2. Drain off excess tomato juice. Most tomatoes (cherry tomatoes excluded) are quite juicy. When you toss diced tomato with salt, the juice exits the tomatoes, and you can end up with a watery bowl of tomatoes. We don’t want soggy bruschetta, so pour off the excess juice before seasoning it at the end. This doesn’t take any extra time, and produces a more flavorful and consistent end result.
3. Brush both sides of bread with oil. Oiling the bread ensures that both sides are golden brown and crispy (think of the difference between plain toast and homemade croutons). The oil also helps repel tomato juice so your toasts stay crisp.
4. Toast at 450 degrees Fahrenheit. High heat yields extra crispy toasts, which is whatwe are aiming for. Don’t broil bread because broilers vary considerably from oven to oven, and no one wants to light their toast on fire.
5. Serve promptly. Wait to assemble your bruschetta until serving the food, because tomato-topped bread will inevitably soften as time goes on. You could make the tomato mixture up to two days in advance, and the toasts a couple of hours in advance.
Spanish Tapas: Pan Con Tomate
- 4 medium tomatoes
- Extra virgin olive oil
- 1 garlic clove
- Salt to taste
- ½ loaf of whole-what, rustic or unleavened bread sliced medium thick.
- Toast sliced bread on a baking sheet at 250 degrees Fahrenheit until evenly browned, flipping halfway through.
- Cut tomatoes in half, and grate it into a small bowl on a box grater, discarding the step and skins.
- Add about 1 tablespoon of olive oil and a pinch of salt to the bowl.
- Cut the clove of garlic in half and rub the raw garlic on the toasted bread.
- Carefully spoon the tomato mixture onto the slices of garlic toast, and top with a drizzle of extra virgin olive oil and a sprinkle of sea salt.

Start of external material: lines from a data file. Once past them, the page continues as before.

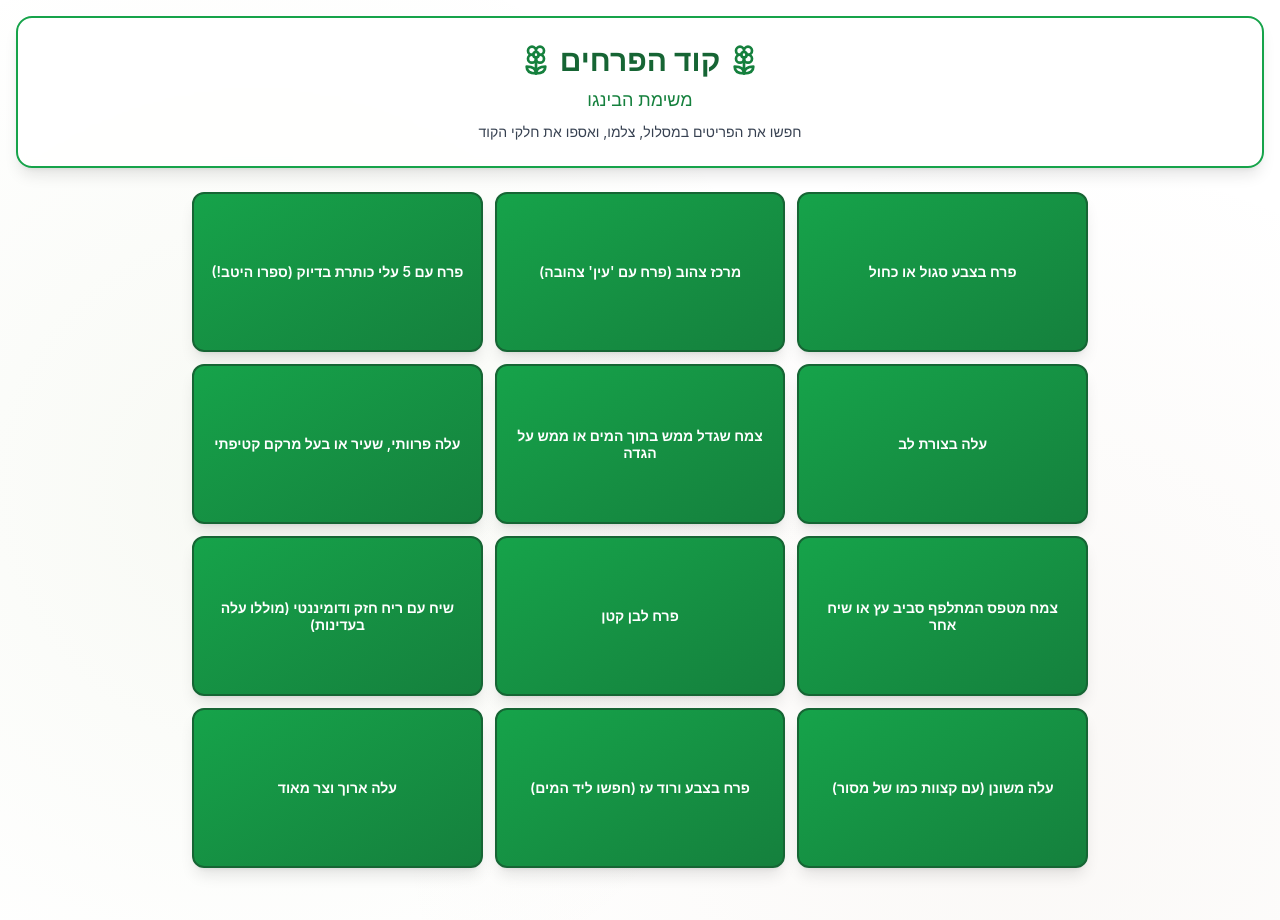
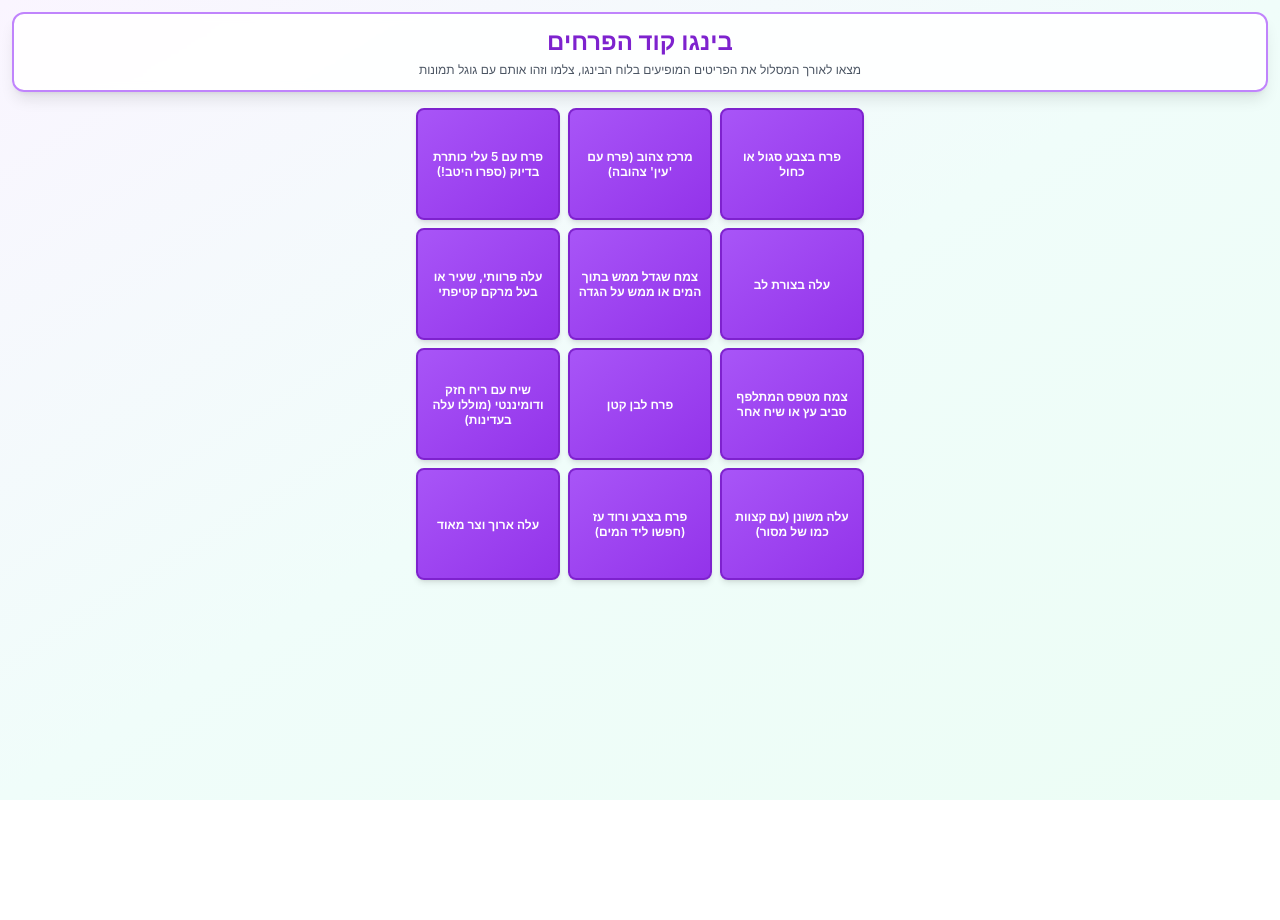
Before and after one commit to bettyapanit/The-Flower-Code-Bingo, a React (Vite) app: page / in a window 1280 px wide. Shown: the top 920 px of the page. After the commit the page ends 800 px from the top, so only its background shows below. Built offline with nearby package versions, Linux system fonts and the light colour scheme.

Commit message:
Add files via upload

```diff
--- a/src/App.jsx
+++ b/src/App.jsx
@@ -1,25 +1,26 @@
 import React, { useState } from 'react';
-import { Check, Flower2, Lock } from 'lucide-react';
+import { Check, Flower2, Lock, Lightbulb } from 'lucide-react';
 
 const FlowerCodeBingo = () => {
   const [revealedCards, setRevealedCards] = useState(new Set());
   const [showConfirm, setShowConfirm] = useState(null);
   const [userCode, setUserCode] = useState('');
   const [showVictory, setShowVictory] = useState(false);
+  const [showHint, setShowHint] = useState(false);
 
   const cards = [
-    { id: 1, text: "פרח בצבע סגול או כחול", char: "5" },
-    { id: 2, text: "מרכז צהוב (פרח עם 'עין' צהובה)", char: "0" },
+    { id: 1, text: "פרח בצבע סגול או כחול", char: "4" },
+    { id: 2, text: "מרכז צהוב (פרח עם 'עין' צהובה)", char: "8" },
     { id: 3, text: "פרח עם 5 עלי כותרת בדיוק (ספרו היטב!)", char: "*" },
     { id: 4, text: "עלה בצורת לב", char: "2" },
     { id: 5, text: "צמח שגדל ממש בתוך המים או ממש על הגדה", char: "+" },
     { id: 6, text: "עלה פרוותי, שעיר או בעל מרקם קטיפתי", char: "3" },
-    { id: 7, text: "צמח מטפס המתלפף סביב עץ או שיח אחר", char: "0" },
+    { id: 7, text: "צמח מטפס המתלפף סביב עץ או שיח אחר", char: "5" },
     { id: 8, text: "פרח לבן קטן", char: "-" },
-    { id: 9, text: "שיח עם ריח חזק ודומיננטי (מוללו עלה בעדינות)", char: "8" },
-    { id: 10, text: "עלה משונן (עם קצוות כמו של מסור)", char: ":" },
-    { id: 11, text: "פרח בצבע ורוד עז (חפשו ליד המים)", char: "2" },
-    { id: 12, text: "עלה ארוך וצר מאוד", char: "" }
+    { id: 9, text: "שיח עם ריח חזק ודומיננטי (מוללו עלה בעדינות)", char: "1" },
+    { id: 10, text: "עלה משונן (עם קצוות כמו של מסור)", char: "2" },
+    { id: 11, text: "פרח בצבע ורוד עז (חפשו ליד המים)", char: ":" },
+    { id: 12, text: "עלה ארוך וצר מאוד", char: "4" }
   ];
 
   const allRevealed = revealedCards.size === 12;
@@ -45,7 +46,7 @@ const FlowerCodeBingo = () => {
   const triggerConfetti = () => {
     const duration = 3000;
     const animationEnd = Date.now() + duration;
-    const colors = ['#FFD700', '#FF69B4', '#98D8C8', '#F7DC6F'];
+    const colors = ['#8B5CF6', '#14B8A6', '#10B981', '#F59E0B'];
 
     const frame = () => {
       const timeLeft = animationEnd - Date.now();
@@ -86,32 +87,24 @@ const FlowerCodeBingo = () => {
   };
 
   return (
-    <div className="min-h-screen bg-gradient-to-br from-olive-100 via-amber-50 to-green-50 p-4 pb-20"
-         style={{
-           backgroundImage: 'radial-gradient(circle at 20% 50%, rgba(107, 142, 35, 0.05) 0%, transparent 50%), radial-gradient(circle at 80% 80%, rgba(160, 120, 80, 0.05) 0%, transparent 50%)',
-           direction: 'rtl'
-         }}>
+    <div className="min-h-screen bg-gradient-to-br from-purple-50 via-teal-50 to-emerald-50 p-3 pb-20"
+         style={{ direction: 'rtl' }}>
 
-      {/* Header */}
-      <div className="text-center mb-6 bg-white/80 backdrop-blur-sm rounded-2xl p-6 shadow-lg border-2 border-green-600">
-        <div className="flex items-center justify-center gap-2 mb-2">
-          <Flower2 className="w-8 h-8 text-green-700" />
-          <h1 className="text-3xl font-bold text-green-800">קוד הפרחים</h1>
-          <Flower2 className="w-8 h-8 text-green-700" />
-        </div>
-        <p className="text-lg text-green-700 font-medium">משימת הבינגו</p>
-        <p className="text-sm text-gray-700 mt-2">חפשו את הפריטים במסלול, צלמו, ואספו את חלקי הקוד</p>
+      {/* Compact Header */}
+      <div className="text-center mb-4 bg-white/90 backdrop-blur-sm rounded-xl p-3 shadow-lg border-2 border-purple-400">
+        <h1 className="text-2xl font-bold text-purple-700 mb-1">בינגו קוד הפרחים</h1>
+        <p className="text-xs text-gray-600">מצאו לאורך המסלול את הפריטים המופיעים בלוח הבינגו, צלמו וזהו אותם עם גוגל תמונות</p>
       </div>
 
-      {/* Bingo Grid */}
-      <div className="grid grid-cols-2 sm:grid-cols-3 gap-3 mb-6 max-w-4xl mx-auto">
+      {/* Compact Bingo Grid - 3 columns, smaller cards */}
+      <div className="grid grid-cols-3 gap-2 mb-4 max-w-md mx-auto">
         {cards.map((card) => {
           const isRevealed = revealedCards.has(card.id);
           return (
             <div
               key={card.id}
               onClick={() => handleCardClick(card.id)}
-              className={`relative h-40 cursor-pointer transition-all duration-500 preserve-3d ${
+              className={`relative h-28 cursor-pointer transition-all duration-500 preserve-3d ${
                 isRevealed ? 'rotate-y-180' : 'hover:scale-105'
               }`}
               style={{
@@ -121,79 +114,106 @@ const FlowerCodeBingo = () => {
             >
               {/* Front */}
               <div
-                className="absolute inset-0 backface-hidden bg-gradient-to-br from-green-600 to-green-700 rounded-xl p-4 flex items-center justify-center shadow-lg border-2 border-green-800"
+                className="absolute inset-0 backface-hidden bg-gradient-to-br from-purple-500 to-purple-600 rounded-lg p-2 flex items-center justify-center shadow-md border-2 border-purple-700"
                 style={{ backfaceVisibility: 'hidden' }}
               >
-                <p className="text-white text-center font-semibold text-sm leading-tight">
+                <p className="text-white text-center font-semibold text-xs leading-tight">
                   {card.text}
                 </p>
               </div>
 
               {/* Back */}
               <div
-                className="absolute inset-0 backface-hidden bg-gradient-to-br from-yellow-400 to-amber-500 rounded-xl p-4 flex flex-col items-center justify-center shadow-lg border-2 border-amber-600"
+                className="absolute inset-0 backface-hidden bg-gradient-to-br from-teal-400 to-emerald-400 rounded-lg p-2 flex flex-col items-center justify-center shadow-md border-2 border-teal-600"
                 style={{
                   backfaceVisibility: 'hidden',
                   transform: 'rotateY(180deg)'
                 }}
               >
-                <div className="text-6xl font-bold text-green-900 mb-2">
-                  {card.char || "✓"}
+                <div className="text-5xl font-bold text-purple-900 mb-1">
+                  {card.char}
                 </div>
-                <Check className="w-8 h-8 text-green-700" />
+                <Check className="w-6 h-6 text-purple-700" />
               </div>
             </div>
           );
         })}
       </div>
 
-      {/* Equation Display */}
+      {/* Victory State - Progressive Reveal */}
       {allRevealed && (
-        <div className="max-w-4xl mx-auto">
-          <div className="bg-white/90 backdrop-blur-sm rounded-2xl p-6 shadow-xl border-2 border-amber-600 mb-6">
-            <h2 className="text-2xl font-bold text-green-800 text-center mb-4">התרגיל שלכם:</h2>
-            <div className="text-5xl font-bold text-center text-green-900 mb-6 font-mono tracking-wider">
-              50*2+30-8:2
+        <div className="max-w-md mx-auto">
+          <div className="bg-white/95 backdrop-blur-sm rounded-xl p-4 shadow-xl border-2 border-purple-500 mb-4">
+            <div className="text-center mb-3">
+              <div className="text-4xl mb-2">🎉</div>
+              <h2 className="text-xl font-bold text-purple-700 mb-2">בינגו! כל הכבוד!</h2>
+              <p className="text-sm text-gray-700 mb-3">
+                הצלחתם למצוא את כל הפרחים שעונים להגדרות וסיימתם את לוח הבינגו.
+                <br/>
+                כעת עליכם לגלות איך להיעזר בו כדי לפתוח את התיבה.
+              </p>
+
+              {!showHint && (
+                <button
+                  onClick={() => setShowHint(true)}
+                  className="bg-gradient-to-r from-amber-500 to-orange-500 text-white px-6 py-3 rounded-lg font-bold text-sm shadow-lg hover:shadow-xl transition-all hover:scale-105 active:scale-95 flex items-center gap-2 mx-auto"
+                >
+                  <Lightbulb className="w-5 h-5" />
+                  רמז
+                </button>
+              )}
+
+              {showHint && (
+                <div className="bg-purple-50 border-2 border-purple-300 rounded-lg p-3 mb-3 text-sm text-purple-800">
+                  <p className="font-semibold">
+                    סדרו את התווים שאספתם לפי סדר המשבצות (מימין לשמאל, מלמעלה למטה) ופתרו את התרגיל המתמטי
+                  </p>
+                </div>
+              )}
             </div>
 
-            <div className="flex items-center justify-center gap-2 mb-4">
-              <Lock className="w-6 h-6 text-amber-700" />
-              <p className="text-lg font-semibold text-gray-800">
-                פתרו את התרגיל והקלידו את קוד המנעול התלת-ספרתי:
+            {showHint && (
+              <>
+                <div className="flex items-center justify-center gap-2 mb-3">
+                  <Lock className="w-5 h-5 text-purple-600" />
+                  <p className="text-sm font-semibold text-gray-800">
+                    הקלידו את קוד המנעול התלת-ספרתי:
                   </p>
                 </div>
 
-            <div className="flex flex-col sm:flex-row gap-3 items-center justify-center">
+                <div className="flex flex-col gap-2 items-center">
                   <input
                     type="number"
                     value={userCode}
                     onChange={(e) => setUserCode(e.target.value)}
-                placeholder="הקלידו קוד בן 3 ספרות"
-                className="text-center text-2xl font-bold p-4 border-4 border-green-600 rounded-xl w-full sm:w-64 focus:outline-none focus:ring-4 focus:ring-amber-400"
+                    placeholder="קוד בן 3 ספרות"
+                    className="text-center text-xl font-bold p-3 border-4 border-purple-500 rounded-lg w-full max-w-xs focus:outline-none focus:ring-4 focus:ring-purple-300"
                     maxLength={3}
                   />
                   <button
                     onClick={checkCode}
-                className="bg-gradient-to-r from-green-600 to-green-700 text-white px-8 py-4 rounded-xl font-bold text-lg shadow-lg hover:shadow-xl transition-all hover:scale-105 active:scale-95 w-full sm:w-auto"
+                    className="bg-gradient-to-r from-purple-600 to-purple-700 text-white px-6 py-3 rounded-lg font-bold text-base shadow-lg hover:shadow-xl transition-all hover:scale-105 active:scale-95 w-full max-w-xs"
                   >
                     בדקו קוד
                   </button>
                 </div>
+              </>
+            )}
           </div>
         </div>
       )}
 
-      {/* Victory Message */}
+      {/* Final Victory Message */}
       {showVictory && (
         <div className="fixed inset-0 bg-black/60 backdrop-blur-sm flex items-center justify-center p-4 z-50">
-          <div className="bg-gradient-to-br from-yellow-300 via-amber-400 to-yellow-500 rounded-3xl p-8 max-w-lg text-center shadow-2xl border-4 border-yellow-600 animate-bounce-in">
-            <div className="text-6xl mb-4">🎉🐎🎉</div>
-            <h2 className="text-3xl font-bold text-green-900 mb-4">פיצחתם את קוד הפרחים!</h2>
-            <p className="text-xl text-green-800 font-semibold mb-2">
+          <div className="bg-gradient-to-br from-purple-300 via-teal-300 to-emerald-300 rounded-3xl p-6 max-w-sm text-center shadow-2xl border-4 border-purple-500 animate-bounce-in">
+            <div className="text-6xl mb-3">🎉🐎🎉</div>
+            <h2 className="text-2xl font-bold text-purple-900 mb-3">פיצחתם את קוד הפרחים!</h2>
+            <p className="text-lg text-purple-800 font-semibold mb-2">
               קוד המנעול לקופסת ההפתעות הוא:
             </p>
-            <p className="text-5xl font-bold text-green-900 mb-4">126</p>
-            <p className="text-lg text-green-800 font-medium">
+            <p className="text-5xl font-bold text-purple-900 mb-3">126</p>
+            <p className="text-base text-purple-800 font-medium">
               חפשו את הרמז הבא בפנים! 🐎
             </p>
           </div>
@@ -203,20 +223,20 @@ const FlowerCodeBingo = () => {
       {/* Confirmation Popup */}
       {showConfirm !== null && (
         <div className="fixed inset-0 bg-black/50 backdrop-blur-sm flex items-center justify-center p-4 z-40">
-          <div className="bg-white rounded-2xl p-6 max-w-sm shadow-2xl border-2 border-green-600">
-            <p className="text-xl font-bold text-gray-800 text-center mb-6">
+          <div className="bg-white rounded-2xl p-5 max-w-xs shadow-2xl border-2 border-purple-500">
+            <p className="text-lg font-bold text-gray-800 text-center mb-5">
               האם מצאתם וצילמתם צמח שמתאים להגדרה?
             </p>
-            <div className="flex gap-3">
+            <div className="flex gap-2">
               <button
                 onClick={confirmFind}
-                className="flex-1 bg-gradient-to-r from-green-600 to-green-700 text-white px-6 py-4 rounded-xl font-bold text-lg shadow-lg hover:shadow-xl transition-all hover:scale-105 active:scale-95"
+                className="flex-1 bg-gradient-to-r from-teal-500 to-emerald-500 text-white px-5 py-3 rounded-xl font-bold text-base shadow-lg hover:shadow-xl transition-all hover:scale-105 active:scale-95"
               >
                 כן, מצאנו! ✓
               </button>
               <button
                 onClick={() => setShowConfirm(null)}
-                className="flex-1 bg-gradient-to-r from-gray-400 to-gray-500 text-white px-6 py-4 rounded-xl font-bold text-lg shadow-lg hover:shadow-xl transition-all hover:scale-105 active:scale-95"
+                className="flex-1 bg-gradient-to-r from-gray-400 to-gray-500 text-white px-5 py-3 rounded-xl font-bold text-base shadow-lg hover:shadow-xl transition-all hover:scale-105 active:scale-95"
               >
                 עדיין לא
               </button>
```
Lines whose indentation alone changed are shown as unchanged.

Which recipe are you keen on trying? What do you currently do to your stale bread? Share your experiences in the comments section below!